Exercise description →
When you reach the line containing "Before and after one commit to opigilcin-dotcom/oleg, a" in the entries below, begin reproducing lines exactly, and stop once the line containing "Also changed, not shown: other" is done.

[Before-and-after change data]
++++++

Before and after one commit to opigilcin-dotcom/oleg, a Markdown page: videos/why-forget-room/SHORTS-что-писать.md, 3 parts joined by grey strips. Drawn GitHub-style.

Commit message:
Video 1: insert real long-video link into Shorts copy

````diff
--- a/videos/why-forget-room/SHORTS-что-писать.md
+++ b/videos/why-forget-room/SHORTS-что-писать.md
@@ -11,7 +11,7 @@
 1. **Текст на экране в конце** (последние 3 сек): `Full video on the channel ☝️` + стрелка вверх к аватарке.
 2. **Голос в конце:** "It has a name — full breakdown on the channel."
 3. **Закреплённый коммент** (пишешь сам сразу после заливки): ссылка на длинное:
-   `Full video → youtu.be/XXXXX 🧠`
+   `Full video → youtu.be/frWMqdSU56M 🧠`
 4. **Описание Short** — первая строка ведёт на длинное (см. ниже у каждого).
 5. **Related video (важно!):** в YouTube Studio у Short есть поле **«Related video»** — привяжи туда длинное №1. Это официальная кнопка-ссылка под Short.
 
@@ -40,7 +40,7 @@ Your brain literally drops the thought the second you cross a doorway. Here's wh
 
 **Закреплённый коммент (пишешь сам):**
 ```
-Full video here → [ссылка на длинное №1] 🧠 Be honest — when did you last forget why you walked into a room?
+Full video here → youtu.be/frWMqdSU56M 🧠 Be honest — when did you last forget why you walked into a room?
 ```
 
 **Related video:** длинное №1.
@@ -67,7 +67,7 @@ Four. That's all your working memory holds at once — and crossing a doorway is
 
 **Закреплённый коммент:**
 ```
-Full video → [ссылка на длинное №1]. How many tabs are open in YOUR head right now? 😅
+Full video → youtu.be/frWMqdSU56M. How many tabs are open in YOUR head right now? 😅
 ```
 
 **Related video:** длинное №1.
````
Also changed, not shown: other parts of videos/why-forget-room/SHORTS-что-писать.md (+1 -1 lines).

++++++

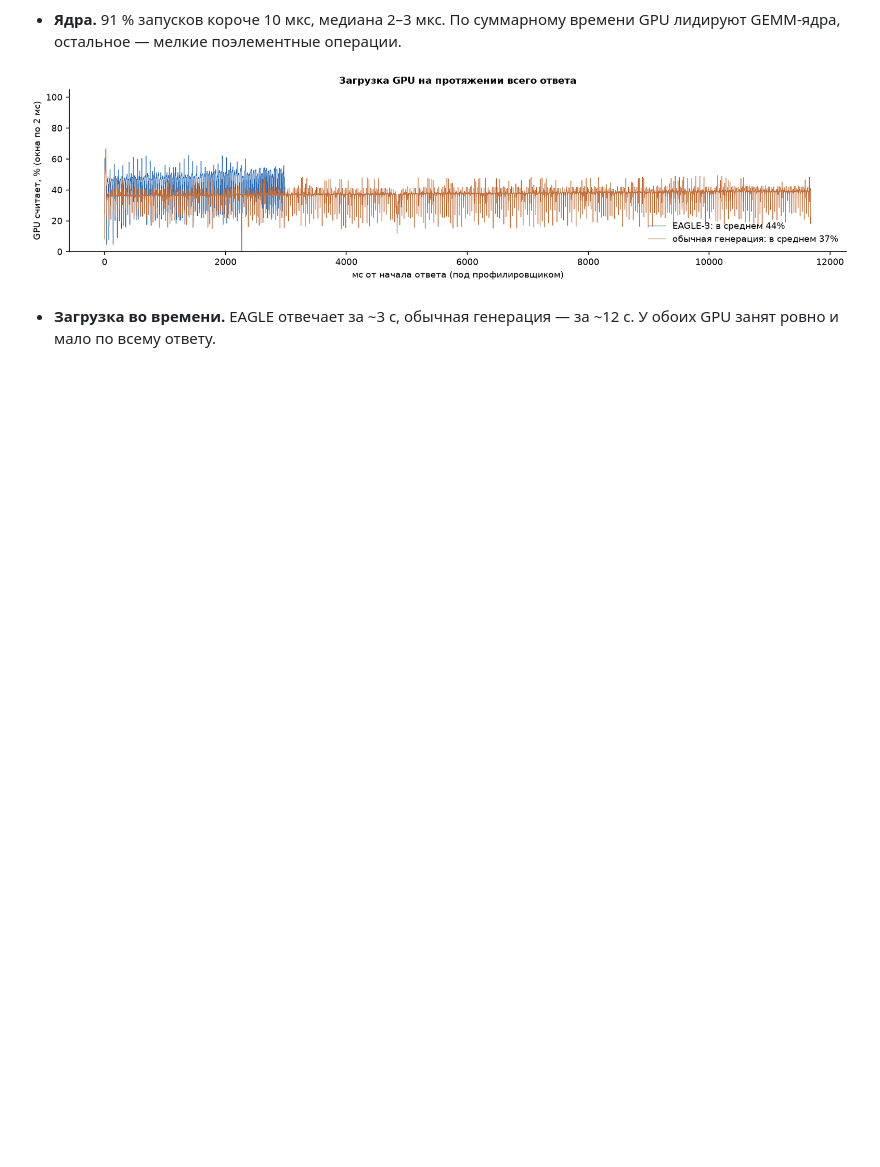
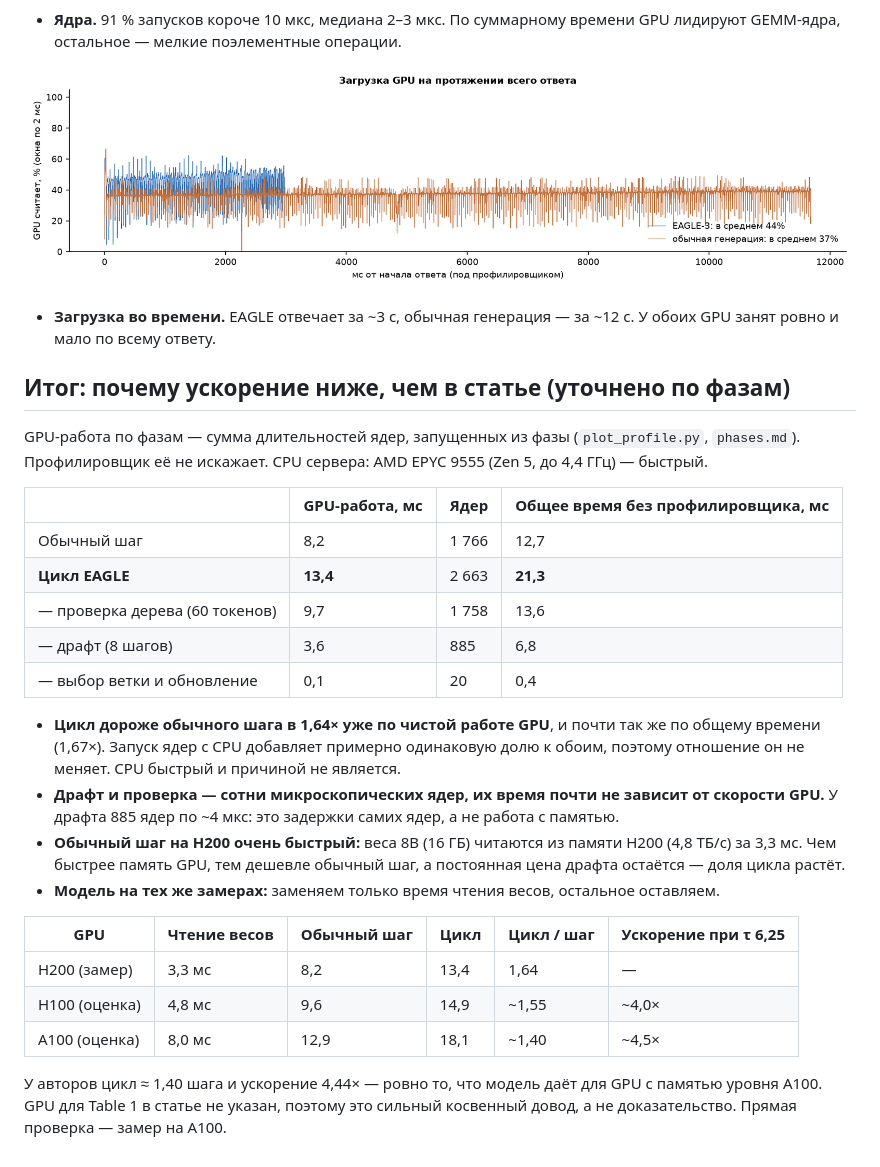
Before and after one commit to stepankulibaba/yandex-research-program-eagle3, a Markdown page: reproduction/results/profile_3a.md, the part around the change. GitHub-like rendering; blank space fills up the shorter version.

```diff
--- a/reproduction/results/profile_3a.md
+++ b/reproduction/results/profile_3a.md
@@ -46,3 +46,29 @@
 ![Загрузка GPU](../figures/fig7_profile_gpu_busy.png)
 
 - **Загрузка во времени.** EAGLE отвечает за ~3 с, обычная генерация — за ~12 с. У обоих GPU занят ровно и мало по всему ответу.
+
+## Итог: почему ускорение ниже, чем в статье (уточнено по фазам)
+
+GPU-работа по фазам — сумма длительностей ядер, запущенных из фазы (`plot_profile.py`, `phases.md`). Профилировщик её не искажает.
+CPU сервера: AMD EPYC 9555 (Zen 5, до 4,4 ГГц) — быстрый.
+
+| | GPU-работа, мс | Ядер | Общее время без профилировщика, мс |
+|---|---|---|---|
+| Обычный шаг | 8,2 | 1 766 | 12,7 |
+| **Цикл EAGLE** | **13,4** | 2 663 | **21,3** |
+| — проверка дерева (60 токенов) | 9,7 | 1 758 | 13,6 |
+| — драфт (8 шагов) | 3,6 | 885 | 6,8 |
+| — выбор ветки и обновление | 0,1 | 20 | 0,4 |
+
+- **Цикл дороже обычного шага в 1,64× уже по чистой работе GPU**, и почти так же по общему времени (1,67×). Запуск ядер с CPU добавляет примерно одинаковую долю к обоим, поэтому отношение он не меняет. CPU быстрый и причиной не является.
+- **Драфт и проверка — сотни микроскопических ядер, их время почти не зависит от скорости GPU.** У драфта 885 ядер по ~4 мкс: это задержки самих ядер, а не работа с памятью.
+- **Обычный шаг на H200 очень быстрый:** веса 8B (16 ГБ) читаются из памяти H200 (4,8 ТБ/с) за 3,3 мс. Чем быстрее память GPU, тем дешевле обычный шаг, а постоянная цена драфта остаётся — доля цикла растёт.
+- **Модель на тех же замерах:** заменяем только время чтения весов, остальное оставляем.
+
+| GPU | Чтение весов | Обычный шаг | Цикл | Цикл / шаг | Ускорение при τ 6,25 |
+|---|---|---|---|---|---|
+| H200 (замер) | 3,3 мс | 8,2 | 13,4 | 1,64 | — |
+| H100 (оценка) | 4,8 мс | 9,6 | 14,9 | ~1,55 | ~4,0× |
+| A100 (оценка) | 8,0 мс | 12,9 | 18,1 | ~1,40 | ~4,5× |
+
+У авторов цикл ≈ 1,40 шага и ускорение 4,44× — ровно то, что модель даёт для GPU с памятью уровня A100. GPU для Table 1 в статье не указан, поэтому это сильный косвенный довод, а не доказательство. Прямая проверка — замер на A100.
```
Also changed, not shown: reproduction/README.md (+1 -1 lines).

++++++

Output below →
Before and after one commit to opigilcin-dotcom/oleg, a Markdown page: videos/why-forget-room/SHORTS-что-писать.md, 3 parts joined by grey strips. Drawn GitHub-style.

Commit message:
Video 1: insert real long-video link into Shorts copy

````diff
--- a/videos/why-forget-room/SHORTS-что-писать.md
+++ b/videos/why-forget-room/SHORTS-что-писать.md
@@ -11,7 +11,7 @@
 1. **Текст на экране в конце** (последние 3 сек): `Full video on the channel ☝️` + стрелка вверх к аватарке.
 2. **Голос в конце:** "It has a name — full breakdown on the channel."
 3. **Закреплённый коммент** (пишешь сам сразу после заливки): ссылка на длинное:
-   `Full video → youtu.be/XXXXX 🧠`
+   `Full video → youtu.be/frWMqdSU56M 🧠`
 4. **Описание Short** — первая строка ведёт на длинное (см. ниже у каждого).
 5. **Related video (важно!):** в YouTube Studio у Short есть поле **«Related video»** — привяжи туда длинное №1. Это официальная кнопка-ссылка под Short.
 
@@ -40,7 +40,7 @@ Your brain literally drops the thought the second you cross a doorway. Here's wh
 
 **Закреплённый коммент (пишешь сам):**
 ```
-Full video here → [ссылка на длинное №1] 🧠 Be honest — when did you last forget why you walked into a room?
+Full video here → youtu.be/frWMqdSU56M 🧠 Be honest — when did you last forget why you walked into a room?
 ```
 
 **Related video:** длинное №1.
@@ -67,7 +67,7 @@ Four. That's all your working memory holds at once — and crossing a doorway is
 
 **Закреплённый коммент:**
 ```
-Full video → [ссылка на длинное №1]. How many tabs are open in YOUR head right now? 😅
+Full video → youtu.be/frWMqdSU56M. How many tabs are open in YOUR head right now? 😅
 ```
 
 **Related video:** длинное №1.
````
Also changed, not shown: other parts of videos/why-forget-room/SHORTS-что-писать.md (+1 -1 lines).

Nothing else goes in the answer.